* **Supplied data**:
.....

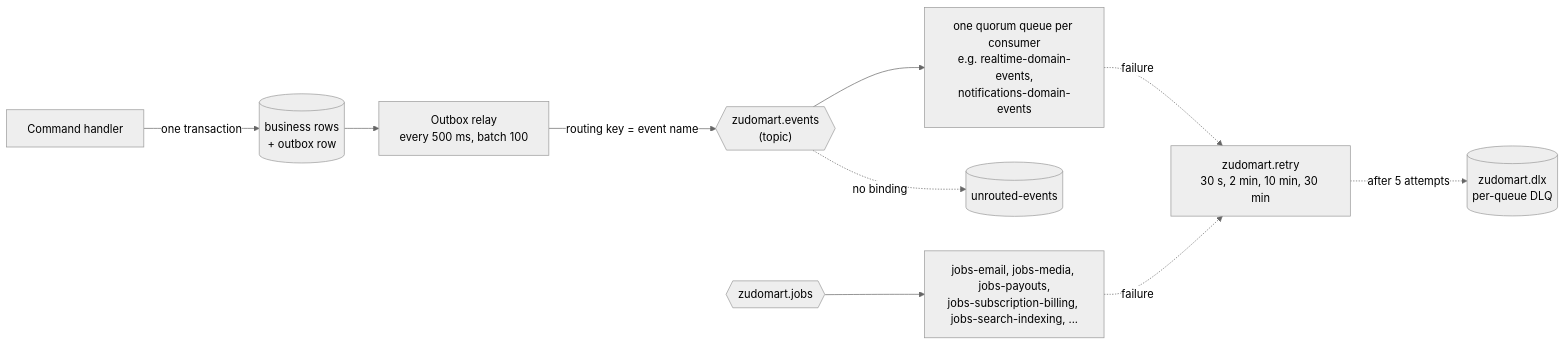
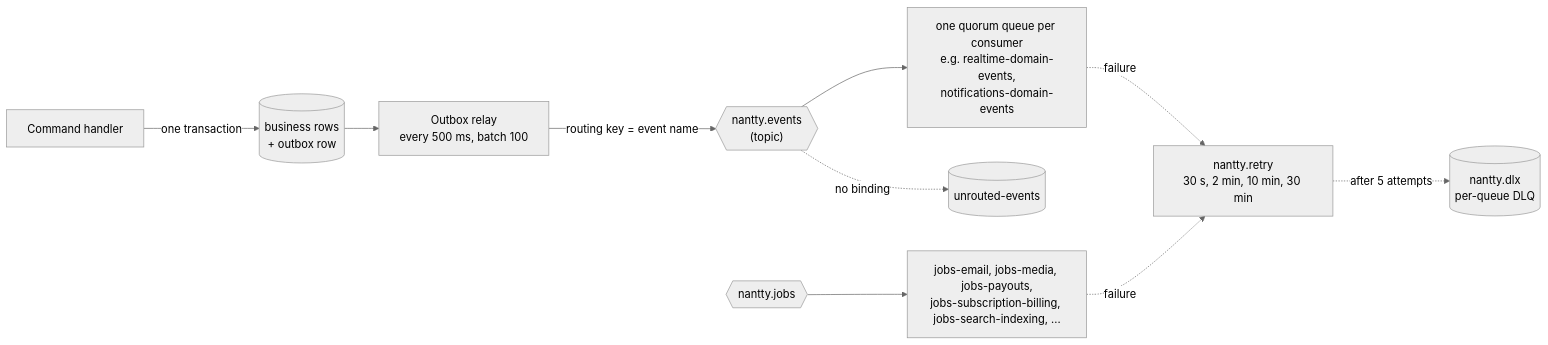
One commit to telente-technologies/nantty changed the second of 5 diagrams in docs/architecture/system.md. Above: the diagram before and after it, drawn with Mermaid (neutral theme). The commit also changed other lines of this file and 46 other files, not shown here.

Commit message:
docs: rebrand and update architecture, database, and integration guides

````diff
--- a/docs/architecture/system.md
+++ b/docs/architecture/system.md
@@ -122,11 +122,11 @@
 ```mermaid
 flowchart LR
   CMD["Command handler"] -->|"one transaction"| TX[("business rows<br/>+ outbox row")]
   TX --> RELAY["Outbox relay<br/>every 500 ms, batch 100"]
-  RELAY -->|"routing key = event name"| EX{{"zudomart.events<br/>(topic)"}}
+  RELAY -->|"routing key = event name"| EX{{"nantty.events<br/>(topic)"}}
   EX --> Q["one quorum queue per consumer<br/>e.g. realtime-domain-events,<br/>notifications-domain-events"]
-  JOBS{{"zudomart.jobs"}} --> JQ["jobs-email, jobs-media, jobs-payouts,<br/>jobs-subscription-billing, jobs-search-indexing, ..."]
-  Q & JQ -.->|failure| RETRY["zudomart.retry<br/>30 s, 2 min, 10 min, 30 min"]
-  RETRY -.->|"after 5 attempts"| DLQ[("zudomart.dlx<br/>per-queue DLQ")]
+  JOBS{{"nantty.jobs"}} --> JQ["jobs-email, jobs-media, jobs-payouts,<br/>jobs-subscription-billing, jobs-search-indexing, ..."]
+  Q & JQ -.->|failure| RETRY["nantty.retry<br/>30 s, 2 min, 10 min, 30 min"]
+  RETRY -.->|"after 5 attempts"| DLQ[("nantty.dlx<br/>per-queue DLQ")]
   EX -.->|no binding| UNR[("unrouted-events")]
 ```
````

.....

* **Task statement**: Return the material above verbatim. Pictures are to be excluded.

* **Output for this task**:
One commit to telente-technologies/nantty changed the second of 5 diagrams in docs/architecture/system.md. Above: the diagram before and after it, drawn with Mermaid (neutral theme). The commit also changed other lines of this file and 46 other files, not shown here.

Commit message:
docs: rebrand and update architecture, database, and integration guides

````diff
--- a/docs/architecture/system.md
+++ b/docs/architecture/system.md
@@ -122,11 +122,11 @@
 ```mermaid
 flowchart LR
   CMD["Command handler"] -->|"one transaction"| TX[("business rows<br/>+ outbox row")]
   TX --> RELAY["Outbox relay<br/>every 500 ms, batch 100"]
-  RELAY -->|"routing key = event name"| EX{{"zudomart.events<br/>(topic)"}}
+  RELAY -->|"routing key = event name"| EX{{"nantty.events<br/>(topic)"}}
   EX --> Q["one quorum queue per consumer<br/>e.g. realtime-domain-events,<br/>notifications-domain-events"]
-  JOBS{{"zudomart.jobs"}} --> JQ["jobs-email, jobs-media, jobs-payouts,<br/>jobs-subscription-billing, jobs-search-indexing, ..."]
-  Q & JQ -.->|failure| RETRY["zudomart.retry<br/>30 s, 2 min, 10 min, 30 min"]
-  RETRY -.->|"after 5 attempts"| DLQ[("zudomart.dlx<br/>per-queue DLQ")]
+  JOBS{{"nantty.jobs"}} --> JQ["jobs-email, jobs-media, jobs-payouts,<br/>jobs-subscription-billing, jobs-search-indexing, ..."]
+  Q & JQ -.->|failure| RETRY["nantty.retry<br/>30 s, 2 min, 10 min, 30 min"]
+  RETRY -.->|"after 5 attempts"| DLQ[("nantty.dlx<br/>per-queue DLQ")]
   EX -.->|no binding| UNR[("unrouted-events")]
 ```
````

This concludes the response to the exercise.